NASA's planebound SOFIA observatory has captured a far-infrared view of the Orion Nebula that reveals the actions of the region's stars — and the striking illusion of a dragon at the nebula's core.
The Orion Nebula is the nearest site of massive star formation, where stars with more than eight times the Sun's mass are born. Once these stars ignite fusion in their cores, they burn hot and fast and end their brief lives in brilliant supernovae. Their actions shape future generations of stars, but just how they sculpt the gas around them has remained an open question.
At the winter meeting of the American Astronomical Society in Seattle, Alexander Tielens (Leiden University) and Joan Schmelz (SOFIA / USRA) presented new data from the SOFIA observatory, which flies aboard a modified 747 airliner. Since SOFIA soars above much of Earth's atmosphere, its German Receiver for Astronomy at Terahertz Frequencies (GREAT) instrument can observe at far longer wavelengths than would be accessible from the ground. Moreover, GREAT captures not just two-dimensional images but 3D "data cubes." Every pixel of an image carries a spectrum, so every image has millions of spectra.
The astronomers used the chemical fingerprint of ionized carbon to trace out the nebula's 3D structure — and the movement of that structure.
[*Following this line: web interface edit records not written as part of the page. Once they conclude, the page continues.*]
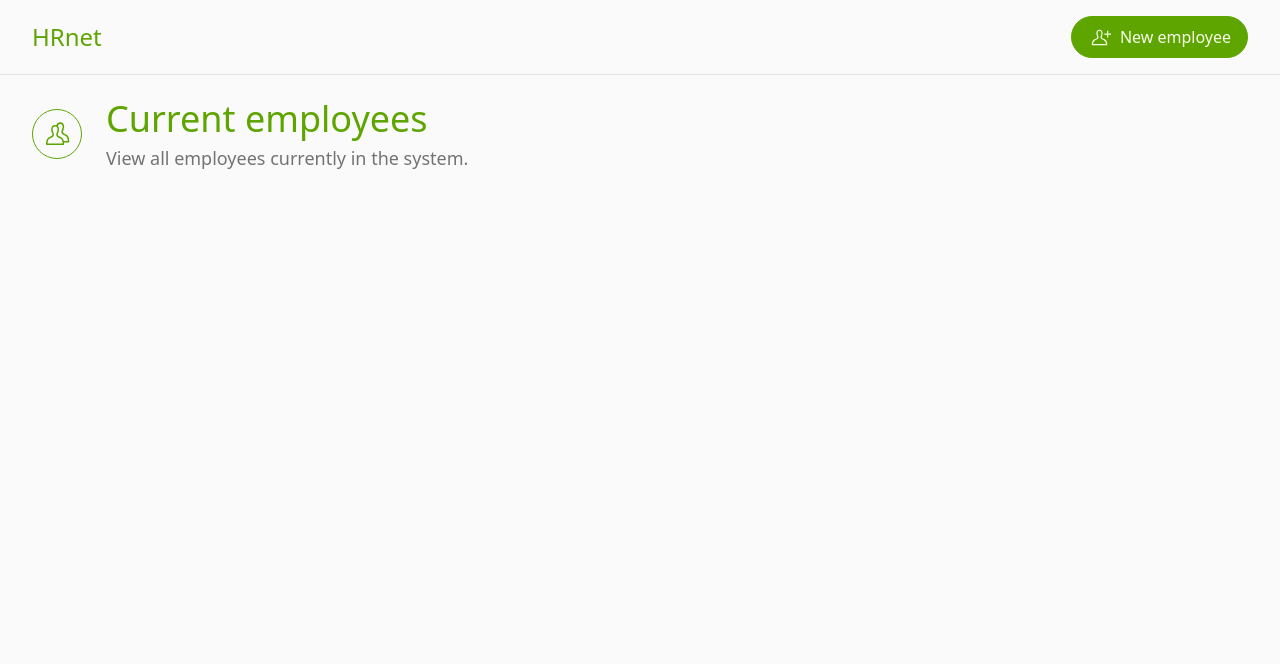
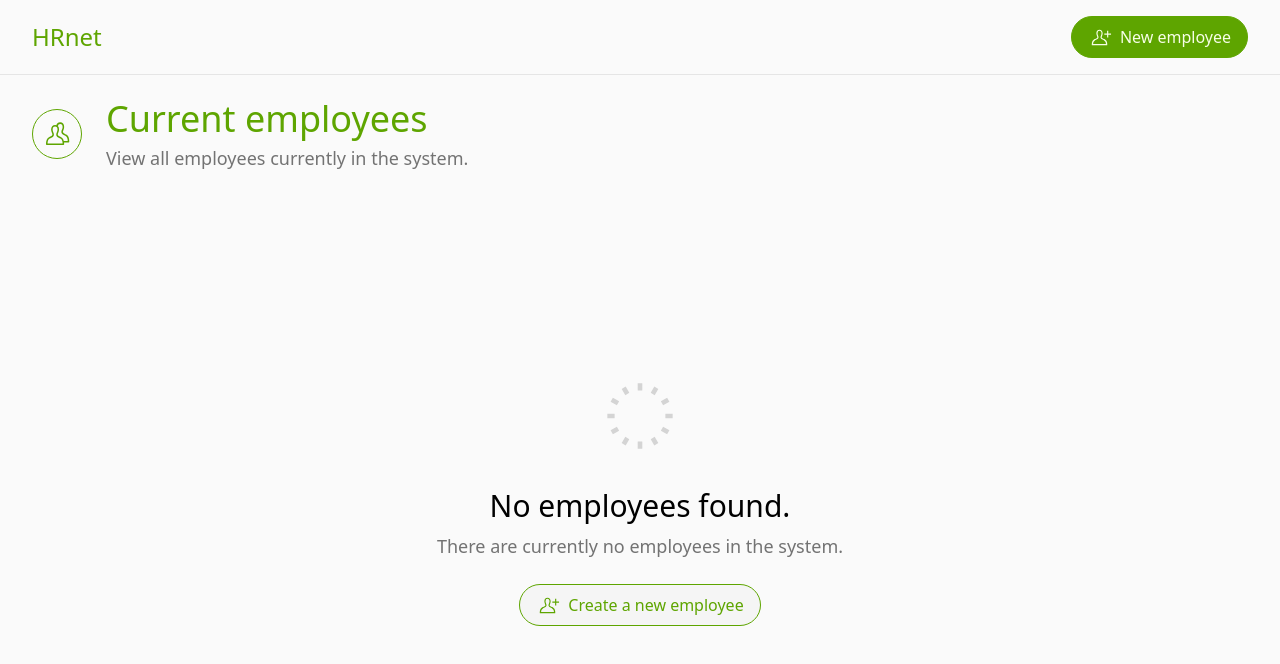
Before and after one commit to Spratch/P14-WealthHealth, a React (Vite) app: page /employees in a window 1280 px wide. Shown: the top 664 px of the page. Built offline with nearby package versions, Linux system fonts and the light colour scheme.

Commit message:
feat(states, employees list): redux slice, empty message, display list

```diff
--- a/package.json
+++ b/package.json
@@ -10,10 +10,12 @@
     "preview": "vite preview"
   },
   "dependencies": {
+    "@reduxjs/toolkit": "^2.5.1",
     "@sanity/icons": "^3.6.0",
     "@tailwindcss/vite": "^4.0.7",
     "react": "^19.0.0",
     "react-dom": "^19.0.0",
+    "react-redux": "^9.2.0",
     "react-router": "^7.2.0",
     "tailwindcss": "^4.0.7"
   },
--- a/src/app/App.tsx
+++ b/src/app/App.tsx
@@ -3,9 +3,12 @@ import "./App.css";
 import Layout from "../components/layout/layout";
 import Home from "./home";
 import Employees from "./employees";
+import { Provider } from "react-redux";
+import store from "../redux/store";
 
 function App() {
   return (
+    <Provider store={store}>
       <Routes>
         <Route element={<Layout />}>
           <Route
@@ -18,6 +21,7 @@ function App() {
           />
         </Route>
       </Routes>
+    </Provider>
   );
 }
 
--- a/src/app/employees/index.tsx
+++ b/src/app/employees/index.tsx
@@ -1,7 +1,11 @@
-import { UsersIcon } from "@sanity/icons";
+import { AddUserIcon, UsersIcon } from "@sanity/icons";
 import Hero from "../../components/layout/hero";
+import { useSelector } from "react-redux";
+import { RootState } from "../../redux/store";
+import EmptyList from "../../components/employees/empty";
 
 export default function Employees() {
+  const employees = useSelector((state: RootState) => state.employees);
   return (
     <>
       <Hero
@@ -9,6 +13,48 @@ export default function Employees() {
         description="View all employees currently in the system."
         Icon={UsersIcon}
       />
+
+      {!employees.employees.length ? (
+        <EmptyList
+          title="No employees found."
+          description="There are currently no employees in the system."
+          cta={{
+            text: "Create a new employee",
+            to: "/",
+            Icon: AddUserIcon
+          }}
+        />
+      ) : (
+        <section className="flex flex-col items-center w-full max-w-7xl mx-auto py-5 md:py-12 relative ">
+          <div className="grid grid-cols-9 w-full p-4 sticky top-5 md:top-12 bg-neutral-200 dark:bg-neutral-800 text-neutral-800 dark:text-neutral-200 rounded-t-lg">
+            <p>First name</p>
+            <p>Last name</p>
+            <p>Date of birth</p>
+            <p>Start date</p>
+            <p>Street</p>
+            <p>City</p>
+            <p>State</p>
+            <p>Zip code</p>
+            <p>Department</p>
+          </div>
+          {employees.employees.map((employee) => (
+            <div
+              key={employee.id}
+              className="grid grid-cols-9 border-b border-neutral-200 dark:border-neutral-700 w-full p-4 odd:bg-neutral-100 dark:odd:bg-neutral-900"
+            >
+              <p className="">{employee.firstName}</p>
+              <p className="">{employee.lastName}</p>
+              <p className="">{employee.dateOfBirth}</p>
+              <p className="">{employee.startDate}</p>
+              <p className="">{employee.address.street}</p>
+              <p className="">{employee.address.city}</p>
+              <p className="">{employee.address.state}</p>
+              <p className="">{employee.address.zipCode}</p>
+              <p className="">{employee.department}</p>
+            </div>
+          ))}
+        </section>
+      )}
     </>
   );
 }
--- /dev/null
+++ b/src/components/employees/empty.tsx
@@ -0,0 +1,33 @@
+import { EmptyIcon } from "@sanity/icons";
+import Cta, { CtaProps } from "../ui/cta";
+
+type Props = {
+  title: string;
+  description?: string;
+  cta?: CtaProps;
+};
+
+export default function EmptyList({ title, description, cta }: Props) {
+  return (
+    <section className="flex-grow flex flex-col items-center justify-center gap-6 w-full max-w-7xl mx-auto py-5 md:py-12">
+      <EmptyIcon className="size-24 text-neutral-300 dark:text-neutral-600" />
+      <div className="flex flex-col gap-2 items-center text-center">
+        <h2 className="text-3xl">{title}</h2>
+        {description && (
+          <p className="text-lg text-neutral-500 dark:text-neutral-400">
+            {description}
+          </p>
+        )}
+      </div>
+
+      {cta && (
+        <Cta
+          text={cta.text}
+          to={cta.to}
+          primary={cta.primary}
+          Icon={cta.Icon}
+        />
+      )}
+    </section>
+  );
+}
--- a/src/components/home/formSection.tsx
+++ b/src/components/home/formSection.tsx
@@ -3,17 +3,19 @@ import FormField from "../ui/formField";
 import FormSelect from "../ui/formSelect";
 import { usStates } from "../../datas/us-states";
 import { companyDepartements } from "../../datas/company-departements";
+import { useDispatch } from "react-redux";
 
 export default function FormSection() {
+  const dispatch = useDispatch();
   const [firstName, setFirstName] = useState("");
   const [lastName, setLastName] = useState("");
   const [dateOfBirth, setDateOfBirth] = useState("");
   const [startDate, setStartDate] = useState("");
   const [street, setStreet] = useState("");
   const [city, setCity] = useState("");
-  const [state, setState] = useState("");
+  const [state, setState] = useState(usStates[0].name);
   const [zipCode, setZipCode] = useState("");
-  const [department, setDepartment] = useState("");
+  const [department, setDepartment] = useState(companyDepartements[0].name);
 
   function handleSubmit(e: React.FormEvent) {
     e.preventDefault();
@@ -32,7 +34,11 @@ export default function FormSection() {
       department
     };
 
-    console.log(employee);
+    try {
+      dispatch({ type: "employees/addEmployee", payload: employee });
+    } catch (error) {
+      console.error(error);
+    }
   }
 
   return (
--- a/src/components/layout/header.tsx
+++ b/src/components/layout/header.tsx
@@ -1,6 +1,6 @@
 import { AddUserIcon, UsersIcon } from "@sanity/icons";
 import { Link } from "react-router";
-import NavCta from "../ui/navCta";
+import Cta from "../ui/cta";
 
 export default function Header() {
   return (
@@ -13,12 +13,12 @@ export default function Header() {
           HRnet
         </Link>
 
-        <NavCta
+        <Cta
           to="/employees"
           text="View current employees"
           Icon={UsersIcon}
         />
-        <NavCta
+        <Cta
           to="/"
           text="New employee"
           primary
--- a/src/components/ui/navCta.tsx
+++ b/src/components/ui/cta.tsx
@@ -1,13 +1,13 @@
 import { NavLink } from "react-router";
 
-type Props = {
+export type CtaProps = {
   to: string;
   text: string;
   primary?: boolean;
   Icon?: React.ElementType;
 };
 
-export default function NavCta({ to, text, primary = false, Icon }: Props) {
+export default function Cta({ to, text, primary = false, Icon }: CtaProps) {
   return (
     <NavLink
       to={to}
--- /dev/null
+++ b/src/redux/features/employees.slice.ts
@@ -0,0 +1,42 @@
+import { createSlice } from "@reduxjs/toolkit";
+
+export type Employee = {
+  id: string;
+  firstName: string;
+  lastName: string;
+  dateOfBirth: string;
+  startDate: string;
+  address: {
+    street: string;
+    city: string;
+    state: string;
+    zipCode: number;
+  };
+  department: string;
+};
+
+interface EmployeesState {
+  status: "idle" | "loading" | "succeeded" | "failed";
+  message: string;
+  employees: Employee[];
+}
+
+const initialState: EmployeesState = {
+  status: "idle",
+  message: "",
+  employees: []
+};
+
+export const employeesSlice = createSlice({
+  name: "employees",
+  initialState,
+  reducers: {
+    addEmployee: (state, action) => {
+      state.employees.push(action.payload);
+      state.status = "succeeded";
+      state.message = "Employee added successfully";
+    }
+  }
+});
+
+export const employeesReducer = employeesSlice.reducer;
--- /dev/null
+++ b/src/redux/store.ts
@@ -0,0 +1,37 @@
+import { configureStore } from "@reduxjs/toolkit";
+import { employeesReducer } from "./features/employees.slice";
+
+function loadFromLocalStorage() {
+  try {
+    const serializedState = localStorage.getItem("employees");
+    if (serializedState === null) return undefined;
+    return JSON.parse(serializedState);
+  } catch (e) {
+    console.warn("Erreur lors du chargement du state:", e);
+    return undefined;
+  }
+}
+
+function saveToLocalStorage(state: RootState) {
+  try {
+    const serializedState = JSON.stringify(state.employees);
+    localStorage.setItem("employees", serializedState);
+  } catch (e) {
+    console.warn("Erreur lors de la sauvegarde du state:", e);
+  }
+}
+
+const store = configureStore({
+  reducer: {
+    employees: employeesReducer
+  },
+  preloadedState: {
+    employees: loadFromLocalStorage()
+  }
+});
+
+store.subscribe(() => saveToLocalStorage(store.getState()));
+
+export type RootState = ReturnType<typeof store.getState>;
+export type AppDispatch = typeof store.dispatch;
+export default store;
```
Also changed, not shown: 1 other file (tests, documents, lock files or other folders). Lines whose indentation alone changed are shown as unchanged.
The observations show that the brightest of the nebula's infant stars, dubbed θ1 Orionis C, emits a powerful stellar wind that has swept surrounding material into a large, bubble-like shell. Turns out it's the wind's push, rather than the pressure from the star's light, that's most strongly shaping the nebula's gas, and ultimately, the future of the region's starbirth.
Find more details on these reuslts in SOFIA's press release.
There Be Dragons Here
The Orion Nebula isn't uncharted territory — as the nearest massive stellar nursery, astronomers have studied it closely for years. Still, at 1,300 light-years away, this tumultuous terrain isn't exactly well-trodden either. The data cubes collected by the GREAT instrument give astronomers a fresh perspective on a familiar region, enabling new discoveries. Already, the image shown below has led to the discovery of a new filament not seen in any other images, says Schmelz.
The new data also offer a game of pareidolia, also known as the art of seeing shapes in clouds. “As we rotated the data cube, we got our first glimpse of the structure that we’ve nicknamed Orion’s Dragon,” says Rhys Taylor (Astronomical Institute of the Czech Academy of Sciences). “A few people have said it looks like a sea horse or a pterodactyl, but it looks like a dragon to me.”
What do you think? Dragon, sea horse, pterodactyl, or something else altogether?
Rotating the data cube offers an even better view of the beast. (The thin part of the "cube" contains the spectra, from which astronomers can derive velocity information.)